··· ENTRIES SUPPLIED ···
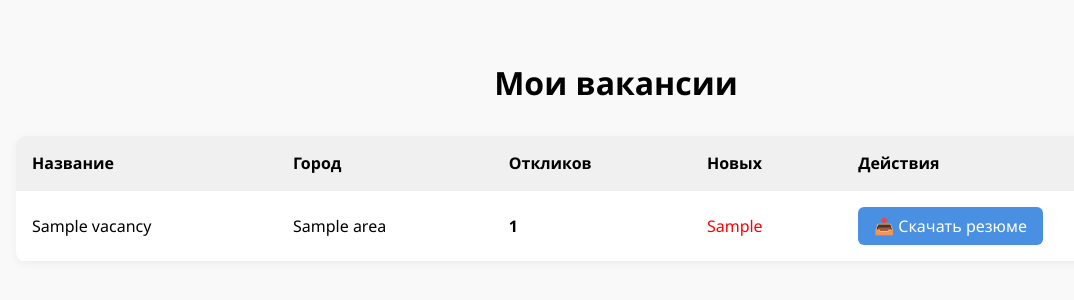
After one commit to BogdanovNikolai/HH-Resume-parser, a Flask app: template templates/vacancies.html in a window 1280 px wide. The commit adds this page. Shown: the top 300 px of the page, without its empty margins (24-1098 px from the left). Run offline with Flask 3, Linux system fonts and the light colour scheme; the template is opened without the code that fills it: most values are stand-ins (such as "Sample title", 1, 10 or a date in 2020); parts of the project's set-up code (start-up, migrations or seed data) failed here and were passed over.

Commit message:
feat\Remaining requests and started vacancies page

```diff
--- a/app.py
+++ b/app.py
@@ -1,11 +1,12 @@
 from flask import Flask, render_template, request, send_file, jsonify
-from hh.api import findResumes
+from hh.api import findResumes, get_manager_id, get_resume_limits
 from utils.excel_writer import append_resumes_to_excel
 import os
 from typing import List, Dict, Any, Optional
 from threading import Thread, Lock
 from progress import progress_lock, global_progress
 import json
+import requests
 
 app = Flask(__name__)
 
@@ -28,7 +29,182 @@ AREAS_LIST = load_areas_from_file('utils/areas_cache.json')
 
 @app.route('/')
 def index():
-    return render_template('index.html', areas=AREAS_LIST)
+    access_tokens = []
+    i = 1
+    while True:
+        token = os.getenv(f"ACCESS_TOKEN{i}")
+        if token:
+            access_tokens.append(token)
+            i += 1
+        else:
+            break
+
+    if not access_tokens:
+        return render_template('index.html', areas=AREAS_LIST, resume_limit=None)
+
+    # Используем первый токен
+    access_token = access_tokens[0]
+    employer_id = "104309"  # Номер компании из задания
+
+    try:
+        manager_id = get_manager_id(access_token)
+        if not manager_id:
+            return render_template('index.html', areas=AREAS_LIST, resume_limit=None)
+
+        limits = get_resume_limits(employer_id, manager_id, access_token)
+        resume_left = limits.get("left", {}).get("resume_view", 0)
+    except Exception as e:
+        print(f"[ERROR] Не удалось получить лимиты: {e}")
+        resume_left = None
+
+    return render_template('index.html', areas=AREAS_LIST, resume_limit=resume_left)
+
+@app.route('/api/resume-limit')
+def resume_limit_api():
+    access_tokens = []
+    i = 1
+    while True:
+        token = os.getenv(f"ACCESS_TOKEN{i}")
+        if token:
+            access_tokens.append(token)
+            i += 1
+        else:
+            break
+
+    if not access_tokens:
+        return jsonify({"limit": None})
+
+    access_token = access_tokens[0]
+    employer_id = "104309"
+
+    try:
+        manager_id = get_manager_id(access_token)
+        if not manager_id:
+            return jsonify({"limit": None})
+
+        limits = get_resume_limits(employer_id, manager_id, access_token)
+        return jsonify({"limit": limits.get("left", {}).get("resume_view_from_api", None)})
+    except Exception as e:
+        print(f"[ERROR] Ошибка получения лимита: {e}")
+        return jsonify({"limit": None})
+
+@app.route('/vacancies')
+def vacancies():
+    access_tokens = []
+    i = 1
+    while True:
+        token = os.getenv(f"ACCESS_TOKEN{i}")
+        if token:
+            access_tokens.append(token)
+            i += 1
+        else:
+            break
+
+    if not access_tokens:
+        return "Нет доступных токенов", 500
+
+    from hh.api import get_company_vacancies, get_employer_id
+    try:
+        employer_id = get_employer_id(access_tokens[0])
+        if not employer_id:
+            return render_template('vacancies.html', error="Не удалось получить ID работодателя.", vacancies=[])
+
+        vacancies_list = get_company_vacancies(access_tokens[0], employer_id)
+        if not vacancies_list:
+            return render_template('vacancies.html', error="Нет активных вакансий.", vacancies=[])
+
+        result = []
+        for vacancy in vacancies_list:
+            vacancy_id = vacancy["id"]
+            url = f"https://api.hh.ru/negotiations?vacancy_id={vacancy_id}"
+            headers = {
+                'Authorization': f'Bearer {access_tokens[0]}',
+                'User-Agent': 'HH-User-Agent'
+            }
+            try:
+                resp = requests.get(url, headers=headers)
+                resp.raise_for_status()
+                data = resp.json()
+                total = sum(coll["counters"]["total"] for coll in data.get("collections", []))
+                unread = sum(coll["counters"]["with_updates"] for coll in data.get("collections", []))
+                result.append({
+                    "vacancy": vacancy,
+                    "total_responses": total,
+                    "new_responses": unread
+                })
+            except Exception as e:
+                print(f"[ERROR] Ошибка при получении откликов для вакансии {vacancy_id}: {e}")
+
+        return render_template('vacancies.html', vacancies=result, error=None)
+
+    except Exception as e:
+        print(f"[ERROR] Ошибка при получении данных: {e}")
+        return render_template('vacancies.html', error="Ошибка получения вакансий. Проверьте права доступа или токен.", vacancies=[])
+
+
+@app.route('/vacancy/<vacancy_id>/export')
+def export_vacancy_resumes(vacancy_id):
+    access_tokens = []
+    i = 1
+    while True:
+        token = os.getenv(f"ACCESS_TOKEN{i}")
+        if token:
+            access_tokens.append(token)
+            i += 1
+        else:
+            break
+
+    if not access_tokens:
+        return "Нет доступных токенов", 500
+
+    # Получаем все отклики по вакансии
+    from hh.api import findResumes
+    def background_task(vacancy_id):
+        nonlocal access_tokens
+        result = None
+        for idx, token in enumerate(access_tokens):
+            print(f"[INFO] Используется токен #{idx + 1}")
+            try:
+                def update_progress(delta: int = 1):
+                    with progress_lock:
+                        if global_progress["step"] == "hh":
+                            global_progress["current_hh"] += delta
+                            if global_progress["current_hh"] >= global_progress["total_hh"]:
+                                global_progress["step"] = "ai"
+
+                # Здесь можно указать лимит, например, 100
+                result = findResumes(
+                    f"vacancy_id:{vacancy_id}",
+                    access_token=token,
+                    limit=100,
+                    area_id="1",
+                    progress_callback=update_progress
+                )
+                if result and result.get("items"):
+                    print(f"[SUCCESS] Резюме загружены для вакансии {vacancy_id}")
+                    break
+            except Exception as e:
+                print(f"[ERROR] Ошибка с токеном #{idx + 1}: {e}")
+                continue
+        else:
+            with progress_lock:
+                global_progress["status"] = "ошибка"
+            return
+
+        filename = f"resumes_output_{vacancy_id}.xlsx"
+        from utils.excel_writer import append_resumes_to_excel
+        description_input = ""  # Можно передать описание из БД или формы
+        DEEPSEEK_API_KEY = os.getenv("DEEPSEEK_API_KEY")
+        append_resumes_to_excel(result, filename=filename, description_input=description_input, deepseek_api_key=DEEPSEEK_API_KEY)
+
+        with progress_lock:
+            global_progress["status"] = "готово"
+            global_progress["filename"] = filename
+
+    thread = Thread(target=background_task, args=(vacancy_id,))
+    thread.start()
+
+    return render_template("progress.html")
 
 @app.route('/export', methods=['POST'])
 def export_resumes():
--- a/hh/api.py
+++ b/hh/api.py
@@ -132,6 +132,55 @@ def auto_refresh_or_switch_account(func: F) -> F:
         return None
     return wrapper
 
+def get_employer_id(access_token: str) -> Optional[str]:
+    url = "https://api.hh.ru/me"
+    headers = {
+        "Authorization": f"Bearer {access_token}",
+        "User-Agent": "HH-User-Agent"
+    }
+    response = requests.get(url, headers=headers)
+    response.raise_for_status()
+    data = response.json()
+    return data.get("employer", {}).get("id")
+
+def get_company_vacancies(access_token: str, employer_id: str) -> List[Dict[str, Any]]:
+    url = f"https://api.hh.ru/employers/{employer_id}/vacancies/active"
+    headers = {
+        "Authorization": f"Bearer {access_token}",
+        "User-Agent": "HH-User-Agent"
+    }
+    response = requests.get(url, headers=headers)
+    print(response.json())
+    try:
+        response.raise_for_status()
+        return response.json().get("items", [])
+    except requests.exceptions.HTTPError as e:
+        print(f"[ERROR] Ошибка при получении вакансий: {e}")
+        if response.status_code == 403:
+            print("[ACCESS_DENIED] Учетная запись не имеет прав на просмотр вакансий.")
+        return []
+
+def get_manager_id(access_token: str) -> Optional[str]:
+    url = "https://api.hh.ru/me"
+    headers = {
+        "Authorization": f"Bearer {access_token}",
+        "User-Agent": "HH-User-Agent"
+    }
+    response = requests.get(url, headers=headers)
+    response.raise_for_status()
+    data = response.json()
+    return data.get("manager", {}).get("id")
+
+
+def get_resume_limits(employer_id: str, manager_id: str, access_token: str) -> dict:
+    url = f"https://api.hh.ru/employers/{employer_id}/managers/{manager_id}/limits/resume"
+    headers = {
+        "Authorization": f"Bearer {access_token}",
+        "User-Agent": "HH-User-Agent"
+    }
+    response = requests.get(url, headers=headers)
+    response.raise_for_status()
+    return response.json()
 
 # === PARSE FULL RESUME ===
 def get_full_resume(resume_id: str, access_token: str, account_num: int, max_retries: int = 5, base_delay: float = 2.0, progress_callback: Optional[Callable[[int], None]] = None) -> Optional[Dict[str, Any]]:
--- /dev/null
+++ b/templates/vacancies.html
@@ -0,0 +1,103 @@
+<!-- templates/vacancies.html -->
+<!DOCTYPE html>
+<html lang="ru">
+<head>
+  <meta charset="UTF-8" />
+  <title>Мои вакансии</title>
+  <style>
+    body {
+      font-family: 'Segoe UI', sans-serif;
+      background-color: #f9f9f9;
+      padding: 2rem;
+    }
+    h1 {
+      text-align: center;
+      margin-bottom: 2rem;
+    }
+    .error {
+      color: red;
+      font-weight: bold;
+      text-align: center;
+      margin-bottom: 1.5rem;
+    }
+    .empty {
+      text-align: center;
+      color: #777;
+      font-style: italic;
+      margin-top: 1rem;
+    }
+    table {
+      width: 100%;
+      border-collapse: collapse;
+      background: white;
+      box-shadow: 0 2px 10px rgba(0,0,0,0.05);
+      border-radius: 10px;
+      overflow: hidden;
+    }
+    th, td {
+      padding: 1rem;
+      border-bottom: 1px solid #eee;
+      text-align: left;
+    }
+    th {
+      background-color: #f0f0f0;
+    }
+    .btn {
+      display: inline-block;
+      padding: 0.5rem 1rem;
+      background: #4a90e2;
+      color: white;
+      text-decoration: none;
+      border-radius: 6px;
+      transition: background 0.3s ease;
+    }
+    .btn:hover {
+      background: #357abd;
+    }
+    .responses {
+      font-weight: bold;
+    }
+    .new-responses {
+      color: red;
+    }
+  </style>
+</head>
+<body>
+  <h1>Мои вакансии</h1>
+
+  {% if error %}
+    <div class="error">{{ error }}</div>
+  {% endif %}
+
+  {% if vacancies and vacancies|length > 0 %}
+    <table>
+      <thead>
+        <tr>
+          <th>Название</th>
+          <th>Город</th>
+          <th>Откликов</th>
+          <th>Новых</th>
+          <th>Действия</th>
+        </tr>
+      </thead>
+      <tbody>
+        {% for item in vacancies %}
+          <tr>
+            <td>{{ item.vacancy.name }}</td>
+            <td>{{ item.vacancy.area.name }}</td>
+            <td class="responses">{{ item.total_responses }}</td>
+            <td class="new-responses">{{ item.new_responses }}</td>
+            <td>
+              <a href="/vacancy/{{ item.vacancy.id }}/export" class="btn">📥 Скачать резюме</a>
+            </td>
+          </tr>
+        {% endfor %}
+      </tbody>
+    </table>
+  {% else %}
+    {% if not error %}
+      <div class="empty">Нет активных вакансий.</div>
+    {% endif %}
+  {% endif %}
+</body>
+</html>
```
Also changed, not shown: templates/index.html (+34 -0 lines).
···
TASK INSTRUCTIONS: Count how many lines in the entries contain "border", then state that number alone.

RESULT BELOW: 4